* _YOUR OBJECTIVE_
Could the listing below be returned exactly, with its pictures left out?

* _DATASET EXTRACT_
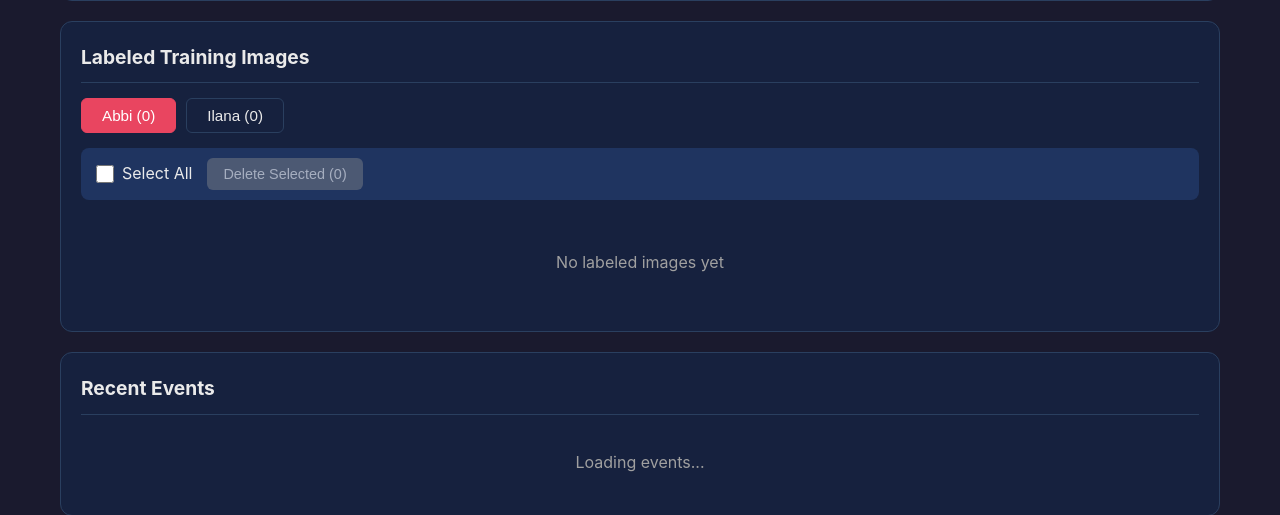
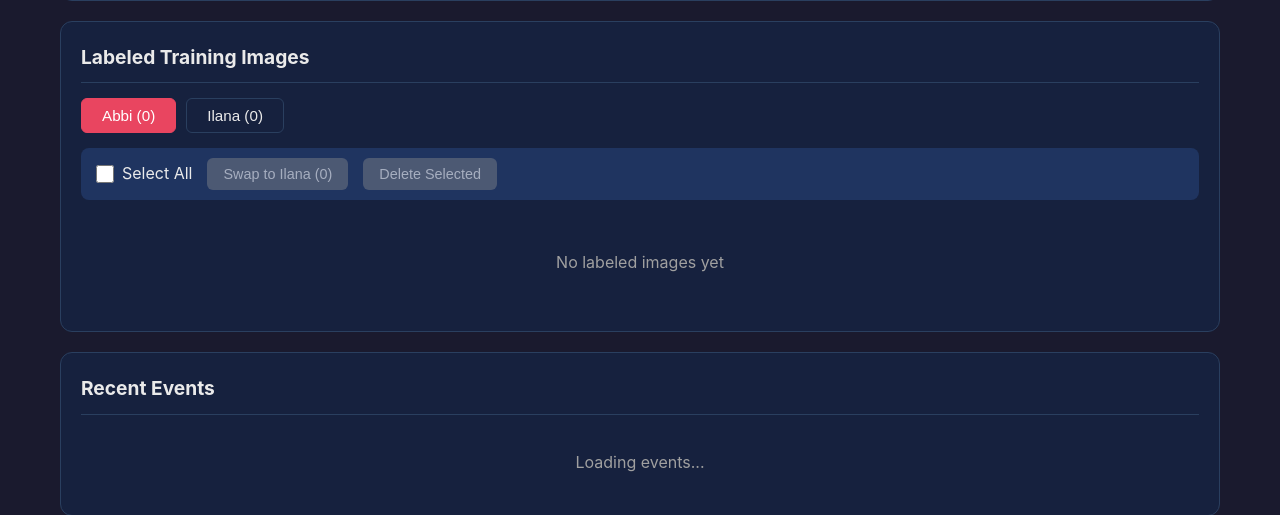
Before and after one commit to adamlerer/discipline, a Python web app: template discipline/web/templates/dashboard.html in a window 1280 px wide. Shown: the part 1225-1740 px from the top of the page. Run offline with Jinja, Linux system fonts and the light colour scheme; the template is opened without the code that fills it, so the values that code supplies are empty.

Commit message:
Add swap label button and rename Skip to Delete
- Add 'Swap to X' button for labeled images
- Rename 'Skip' to 'Delete' in unlabeled panel (D key)
- Purple swap button styling

Co-Authored-By: Claude Opus 4.5 <noreply@anthropic.com>

```diff
--- a/discipline/web/static/style.css
+++ b/discipline/web/static/style.css
@@ -581,6 +581,27 @@ section h2 {
     cursor: pointer;
 }
 
+.swap-btn {
+    padding: 8px 16px;
+    border: none;
+    border-radius: 6px;
+    background-color: #8b5cf6;
+    color: white;
+    cursor: pointer;
+    font-size: 0.9rem;
+    transition: all 0.2s ease;
+}
+
+.swap-btn:hover:not(:disabled) {
+    background-color: #7c3aed;
+}
+
+.swap-btn:disabled {
+    background-color: #6b7280;
+    cursor: not-allowed;
+    opacity: 0.6;
+}
+
 .delete-btn {
     padding: 8px 16px;
     border: none;
--- a/discipline/web/templates/dashboard.html
+++ b/discipline/web/templates/dashboard.html
@@ -126,7 +126,7 @@
                                 <span class="key-hint">I</span> Ilana
                             </button>
                             <button class="label-btn skip-btn" onclick="skipImage()">
-                                <span class="key-hint">S</span> Skip
+                                <span class="key-hint">D</span> Delete
                             </button>
                         </div>
                         <div class="labeling-nav">
@@ -137,7 +137,7 @@
                                 Next <span class="key-hint">&rarr;</span>
                             </button>
                         </div>
-                        <p class="keyboard-hint">Keyboard: A=Abbi, I=Ilana, S=Skip, Arrow keys to navigate</p>
+                        <p class="keyboard-hint">Keyboard: A=Abbi, I=Ilana, D=Delete, Arrow keys to navigate</p>
                     </div>
                 </div>
             </section>
@@ -153,8 +153,11 @@
                         <input type="checkbox" id="select-all-labeled" onchange="toggleSelectAllLabeled(this.checked)">
                         Select All
                     </label>
+                    <button class="swap-btn" onclick="swapSelectedLabeled()" id="swap-labeled-btn" disabled>
+                        Swap to <span id="swap-target">Ilana</span> (<span id="selected-count">0</span>)
+                    </button>
                     <button class="delete-btn" onclick="deleteSelectedLabeled()" id="delete-labeled-btn" disabled>
-                        Delete Selected (<span id="selected-count">0</span>)
+                        Delete Selected
                     </button>
                 </div>
                 <div id="labeled-grid" class="labeled-grid">
@@ -219,7 +222,7 @@
                 case 'i':
                     labelImage('ilana');
                     break;
-                case 's':
+                case 'd':
                     skipImage();
                     break;
                 case 'arrowleft':
@@ -884,6 +887,41 @@
             const count = selectedLabeled.size;
             document.getElementById('selected-count').textContent = count;
             document.getElementById('delete-labeled-btn').disabled = count === 0;
+            document.getElementById('swap-labeled-btn').disabled = count === 0;
+
+            // Update swap target label
+            const swapTarget = currentLabeledTab === 'abbi' ? 'Ilana' : 'Abbi';
+            document.getElementById('swap-target').textContent = swapTarget;
+        }
+
+        async function swapSelectedLabeled() {
+            if (selectedLabeled.size === 0) return;
+
+            const newCat = currentLabeledTab === 'abbi' ? 'ilana' : 'abbi';
+            const count = selectedLabeled.size;
+
+            try {
+                let swapped = 0;
+                for (const key of selectedLabeled) {
+                    const [cat, filename] = key.split('/');
+                    const response = await fetch('/api/labeling/swap', {
+                        method: 'POST',
+                        headers: { 'Content-Type': 'application/json' },
+                        body: JSON.stringify({ cat, filename })
+                    });
+                    const data = await response.json();
+                    if (data.success) swapped++;
+                }
+
+                showToast(`Moved ${swapped} image(s) to ${newCat}`);
+                selectedLabeled.clear();
+                document.getElementById('select-all-labeled').checked = false;
+                loadLabeledImages();
+                updateLabelingStats();
+            } catch (error) {
+                showToast('Failed to swap images');
+                console.error('Swap error:', error);
+            }
         }
 
         async function deleteSelectedLabeled() {
```
Also changed, not shown: discipline/main.py (+28 -0 lines), discipline/web/app.py (+22 -0 lines).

* _OUTPUT_
Before and after one commit to adamlerer/discipline, a Python web app: template discipline/web/templates/dashboard.html in a window 1280 px wide. Shown: the part 1225-1740 px from the top of the page. Run offline with Jinja, Linux system fonts and the light colour scheme; the template is opened without the code that fills it, so the values that code supplies are empty.

Commit message:
Add swap label button and rename Skip to Delete
- Add 'Swap to X' button for labeled images
- Rename 'Skip' to 'Delete' in unlabeled panel (D key)
- Purple swap button styling

Co-Authored-By: Claude Opus 4.5 <noreply@anthropic.com>

```diff
--- a/discipline/web/static/style.css
+++ b/discipline/web/static/style.css
@@ -581,6 +581,27 @@ section h2 {
     cursor: pointer;
 }
 
+.swap-btn {
+    padding: 8px 16px;
+    border: none;
+    border-radius: 6px;
+    background-color: #8b5cf6;
+    color: white;
+    cursor: pointer;
+    font-size: 0.9rem;
+    transition: all 0.2s ease;
+}
+
+.swap-btn:hover:not(:disabled) {
+    background-color: #7c3aed;
+}
+
+.swap-btn:disabled {
+    background-color: #6b7280;
+    cursor: not-allowed;
+    opacity: 0.6;
+}
+
 .delete-btn {
     padding: 8px 16px;
     border: none;
--- a/discipline/web/templates/dashboard.html
+++ b/discipline/web/templates/dashboard.html
@@ -126,7 +126,7 @@
                                 <span class="key-hint">I</span> Ilana
                             </button>
                             <button class="label-btn skip-btn" onclick="skipImage()">
-                                <span class="key-hint">S</span> Skip
+                                <span class="key-hint">D</span> Delete
                             </button>
                         </div>
                         <div class="labeling-nav">
@@ -137,7 +137,7 @@
                                 Next <span class="key-hint">&rarr;</span>
                             </button>
                         </div>
-                        <p class="keyboard-hint">Keyboard: A=Abbi, I=Ilana, S=Skip, Arrow keys to navigate</p>
+                        <p class="keyboard-hint">Keyboard: A=Abbi, I=Ilana, D=Delete, Arrow keys to navigate</p>
                     </div>
                 </div>
             </section>
@@ -153,8 +153,11 @@
                         <input type="checkbox" id="select-all-labeled" onchange="toggleSelectAllLabeled(this.checked)">
                         Select All
                     </label>
+                    <button class="swap-btn" onclick="swapSelectedLabeled()" id="swap-labeled-btn" disabled>
+                        Swap to <span id="swap-target">Ilana</span> (<span id="selected-count">0</span>)
+                    </button>
                     <button class="delete-btn" onclick="deleteSelectedLabeled()" id="delete-labeled-btn" disabled>
-                        Delete Selected (<span id="selected-count">0</span>)
+                        Delete Selected
                     </button>
                 </div>
                 <div id="labeled-grid" class="labeled-grid">
@@ -219,7 +222,7 @@
                 case 'i':
                     labelImage('ilana');
                     break;
-                case 's':
+                case 'd':
                     skipImage();
                     break;
                 case 'arrowleft':
@@ -884,6 +887,41 @@
             const count = selectedLabeled.size;
             document.getElementById('selected-count').textContent = count;
             document.getElementById('delete-labeled-btn').disabled = count === 0;
+            document.getElementById('swap-labeled-btn').disabled = count === 0;
+
+            // Update swap target label
+            const swapTarget = currentLabeledTab === 'abbi' ? 'Ilana' : 'Abbi';
+            document.getElementById('swap-target').textContent = swapTarget;
+        }
+
+        async function swapSelectedLabeled() {
+            if (selectedLabeled.size === 0) return;
+
+            const newCat = currentLabeledTab === 'abbi' ? 'ilana' : 'abbi';
+            const count = selectedLabeled.size;
+
+            try {
+                let swapped = 0;
+                for (const key of selectedLabeled) {
+                    const [cat, filename] = key.split('/');
+                    const response = await fetch('/api/labeling/swap', {
+                        method: 'POST',
+                        headers: { 'Content-Type': 'application/json' },
+                        body: JSON.stringify({ cat, filename })
+                    });
+                    const data = await response.json();
+                    if (data.success) swapped++;
+                }
+
+                showToast(`Moved ${swapped} image(s) to ${newCat}`);
+                selectedLabeled.clear();
+                document.getElementById('select-all-labeled').checked = false;
+                loadLabeledImages();
+                updateLabelingStats();
+            } catch (error) {
+                showToast('Failed to swap images');
+                console.error('Swap error:', error);
+            }
         }
 
         async function deleteSelectedLabeled() {
```
Also changed, not shown: discipline/main.py (+28 -0 lines), discipline/web/app.py (+22 -0 lines).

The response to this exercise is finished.